We can all help to demystify this test by talking more openly about it, says Clare Bostock
At a time when cervical screening in England is at its lowest rate for two decades, with one in four eligible women not attending the test, something needs to be done. Public Health England (PHE) stepped forward this week with a newly launched advertising campaign, but breaking down the barriers and taboos that prevent women from attending screening will be a multifaceted job.
In the UK, there are more than 3000 new cases and around 850 deaths from cervical cancer each year. It is estimated that if women attended screening regularly, 83% of cervical cancer cases could be prevented. So why do I feel embarrassed writing about my experience of attending for cervical screening last week?
Even the prime minister Theresa May spoke recently in the House of Commons about her experiences of the smear test. And here the problem starts with that horrible little word, smear: “to coat or mark something messily or carelessly with a greasy or sticky substance.” I certainly didn’t want anyone doing anything messily or carelessly with my cervix. From the media coverage, it appears that PHE made a conscious decision to avoid the word “smear” in their campaign.
If, as a healthcare professional, I feel nervous about sharing my experiences with you, then it is no wonder that many women cite fear and embarrassment as reasons for not attending cervical screening. The charity Jo’s Cervical Cancer Trust found that young women who delay or don’t go for cervical screening are scared (71%) or embarrassed (81%). Even those who attend regular tests still feel body conscious (67%), scared (43%), vulnerable (46%), and not in control (36%) before their test.

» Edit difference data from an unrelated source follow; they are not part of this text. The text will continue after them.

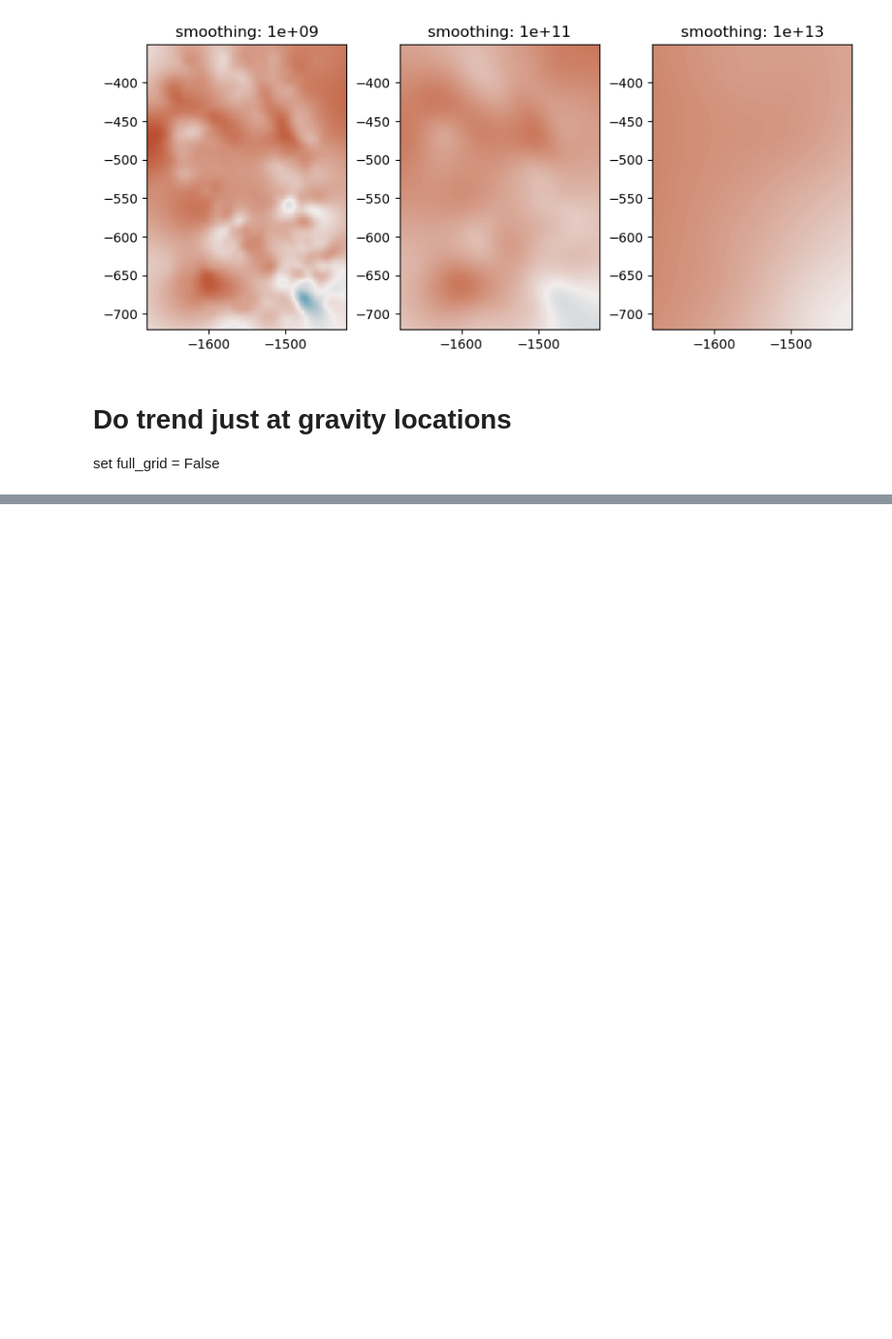
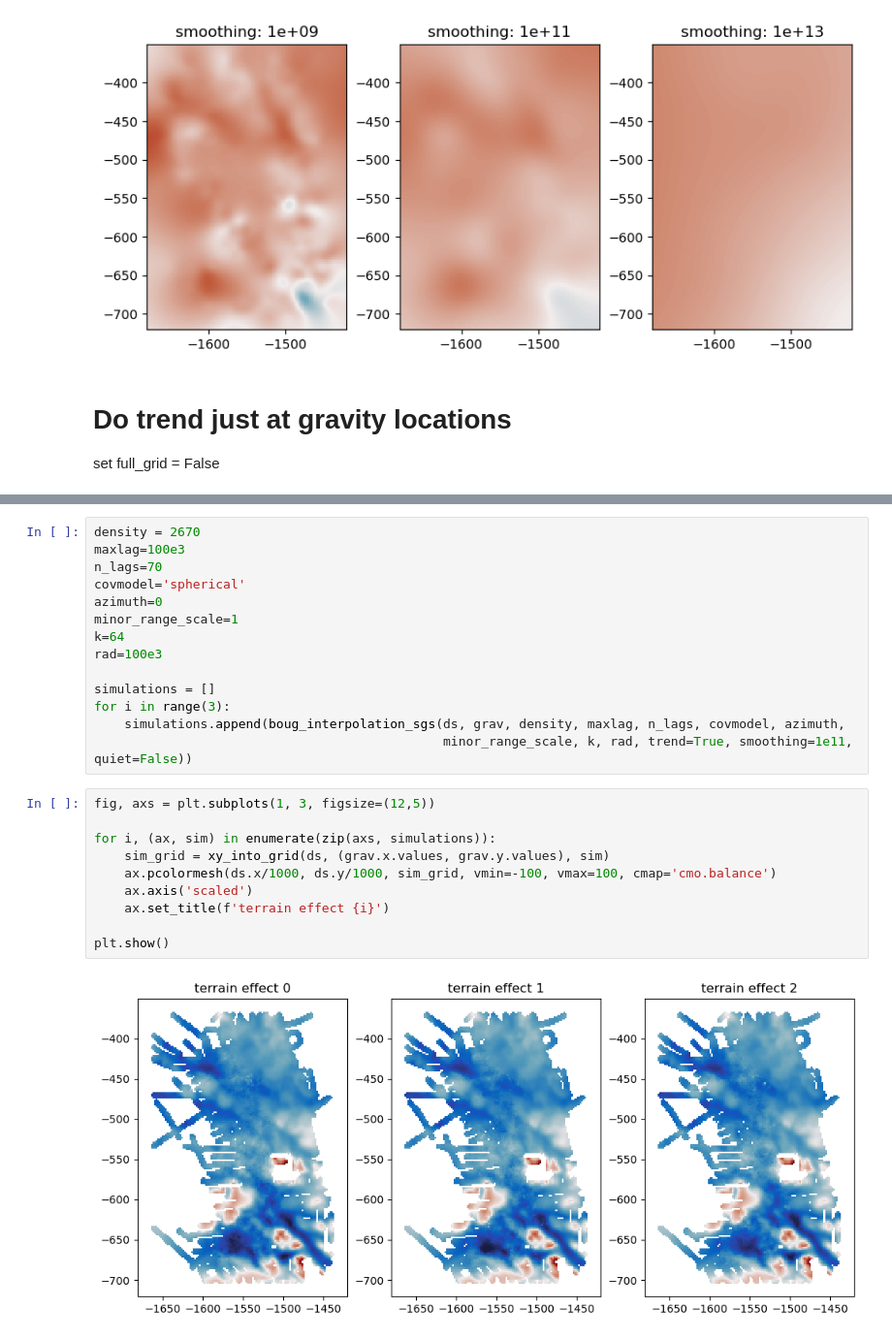
Before and after one commit to holdenalpern/iceshelf_bathymetry, a Jupyter notebook: trend_demo.ipynb, the cells around one changed output, grey strips where cells are left out. Shown at 97% size. Cells and saved outputs as stored; diff of their text form; blank space fills up the shorter version.

```diff
--- a/trend_demo.ipynb
+++ b/trend_demo.ipynb
@@ -127,0 +198,26 @@ plt.show()
+# %%
+density = 2670
+maxlag=100e3
+n_lags=70
+covmodel='spherical'
+azimuth=0
+minor_range_scale=1
+k=64
+rad=100e3
+
+simulations = []
+for i in range(3):
+    simulations.append(boug_interpolation_sgs(ds, grav, density, maxlag, n_lags, covmodel, azimuth,
+                                              minor_range_scale, k, rad, trend=True, smoothing=1e11, quiet=False))
+# %%
+fig, axs = plt.subplots(1, 3, figsize=(12,5))
+
+for i, (ax, sim) in enumerate(zip(axs, simulations)):
+    sim_grid = xy_into_grid(ds, (grav.x.values, grav.y.values), sim)
+    ax.pcolormesh(ds.x/1000, ds.y/1000, sim_grid, vmin=-100, vmax=100, cmap='cmo.balance')
+    ax.axis('scaled')
+    ax.set_title(f'terrain effect {i}')
+
+plt.show()
+# %% [output]
+[figure, added]
```
Also changed, not shown: parts of 12 cells of this notebook, 2 other files.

But last week I did something new at my smear test: I brought my 8 year old daughter with me. I thought that this would be an excellent way to have a chat about some anatomical terms and the importance of screening—which it was. I think that it’s better for my children if we are relaxed about using the word vagina, and they hear the word from me before they hear it in the playground.
What I hadn’t banked on was the fact that the curtain could separate me from the door but not from my daughter. And so she sat in a chair next to me, watching everything (except my vagina, which only the nurse could see). My daughter could see what the nurse was doing and could see my (hopefully) relaxed and pain-free facial expression. I felt that it was an important experience to share, and the only person my daughter took pity on was the nurse for needing to see my bottom—we spoke about that too.
Society often relies on celebrities for health promotion. Actress Michelle Keegan took to Instagram recently to share her experiences of cervical screening. And about half a million extra cervical screening attendances took place in England between mid-2008 and mid-2009, the period during which British reality TV star Jade Goody was diagnosed with and died from cervical cancer. Yet we can all help to demystify this test by talking more openly about it and not treating the subject as something to be spoken of in hushed tones.
Allowing our daughters to see our smear tests firsthand as a routine, non-painful, dignified event would be a step towards banishing some of the shame and embarrassment that causes young women to shy away from screening. We could even start a public health campaign to bring our daughters to our smear tests. It might have a lag time of 17 years for efficacy, but I think it would be worth it.
Clare Bostock is a consultant geriatrician in Aberdeen. She maintains and promotes life-family-work balance. Twitter @ClareVBostock
Competing interests: I have read and understood BMJ policy on declaration of interests and declare the following interests: None.